  • But this reasoning is clearly wrong. Arguments are not good or bad because of who offers them but because of their own intrinsic strengths or weaknesses. You cannot refute a person’s arguments simply by pointing out that he or she fails to practice what he or she preaches.

Yes, Jill argues for deconstruction. But her mind is so open her brains are falling out. You can safely ignore whatever she has to say.

  • Personal attack (ad hominem). Note: No argument against deconstruction is given.

All of the really cool, intelligent, sophisticated students take critical thinking. Therefore, you should, too.

  • Argument from popularity

“Buy Michelin tires. Don’t risk your children’s safety by buying inferior brands.”

  • Scare tactic

“Yes, obviously the President’s strategy in Iraq is working. The liberal media in this country just can’t stand the thought of us winning this war.”

  • Red herring

I bet my husband will be glad that I was out drinking with my friends until 2 AM because he probably needed some time alone.

  • rationalization

Officer: Excuse me, sir. Do you know how fast you were going? Driver: I never get over the sight of you mounted policemen. How do you leap down off the horse\'s back so fast? And you must have them well trained, not to run away when you dismount.

  • Apple polishing

Person 1: Smoking increases the risk for developing lung disease.

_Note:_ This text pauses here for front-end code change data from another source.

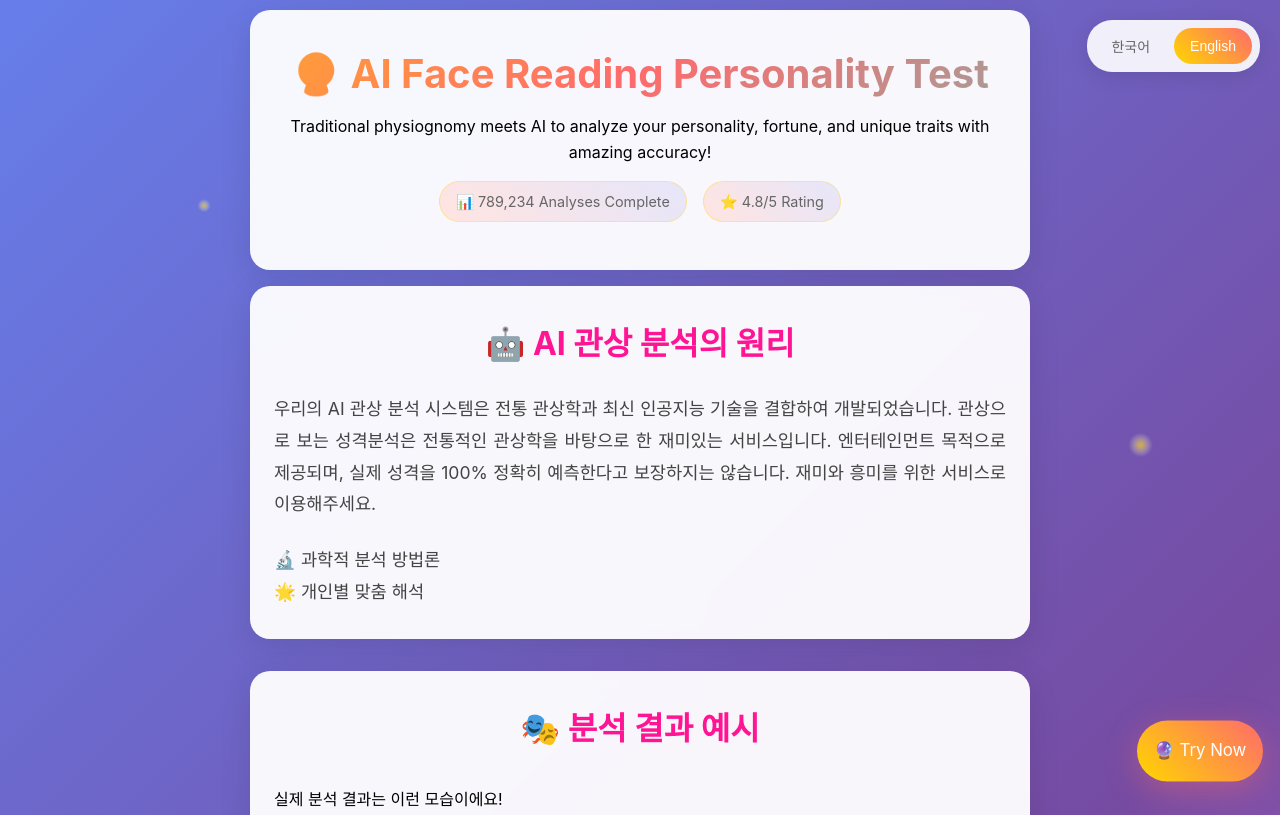
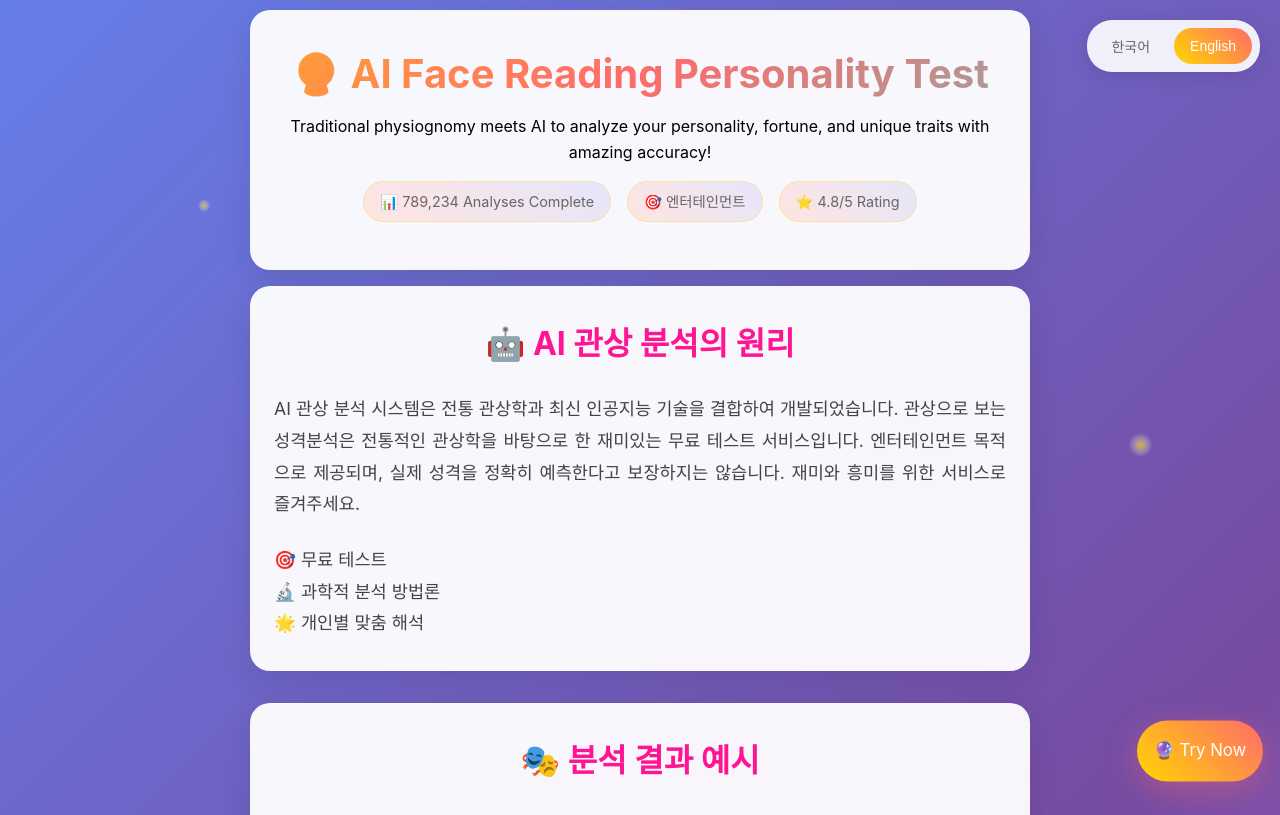
Before and after one commit to BYEONGJUJO/faceleadingpersonal, a website: page index.html in a window 1280 px wide. Shown: the top 815 px of the page. Drawn offline with Linux system fonts and the light colour scheme.

Commit message:
Update index.html

```diff
--- a/index.html
+++ b/index.html
@@ -807,7 +807,8 @@
             <p id="mainSubtitle">전통 관상학과 AI가 만나 당신의 성격, 운세, 분석해드립니다!</p>
             <div class="stats">
                 <span class="stat-item" id="stat1">📊 누적 분석 789,234명</span>
-                <span class="stat-item" id="stat3">⭐ 만족도 4.8/5</span>
+                <span class="stat-item" id="stat2">🎯 엔터테인먼트</span>
+                <span class="stat-item" id="stat3">⭐ 무료 테스트</span>
             </div>
         </div>
 
@@ -816,11 +817,15 @@
             <h2>🤖 AI 관상 분석의 원리</h2>
             <div class="explanation-content">
                 <p id="analysisIntro">
-                    우리의 AI 관상 분석 시스템은 전통 관상학과 최신 인공지능 기술을 결합하여 개발되었습니다.
-                    관상으로 보는 성격분석은 전통적인 관상학을 바탕으로 한 재미있는 서비스입니다.
-                    엔터테인먼트 목적으로 제공되며, 실제 성격을 100% 정확히 예측한다고 보장하지는 않습니다. 재미와 흥미를 위한 서비스로 이용해주세요.
+                    AI 관상 분석 시스템은 전통 관상학과 최신 인공지능 기술을 결합하여 개발되었습니다.
+                    관상으로 보는 성격분석은 전통적인 관상학을 바탕으로 한 재미있는 무료 테스트 서비스입니다.
+                    엔터테인먼트 목적으로 제공되며, 실제 성격을 정확히 예측한다고 보장하지는 않습니다. 재미와 흥미를 위한 서비스로 즐겨주세요.
                 </p>
                 <div class="feature-highlights">
+                    <div class="highlight-item">
+                        <span class="highlight-icon">🎯</span>
+                        <span id="accuracy">무료 테스트</span>
+                    </div>
                     <div class="highlight-item">
                         <span class="highlight-icon">🔬</span>
                         <span id="scientific">과학적 분석 방법론</span>
```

  • Person 2: "That may be true for you, but it is not true for me.“
  • Subjectivist fallacy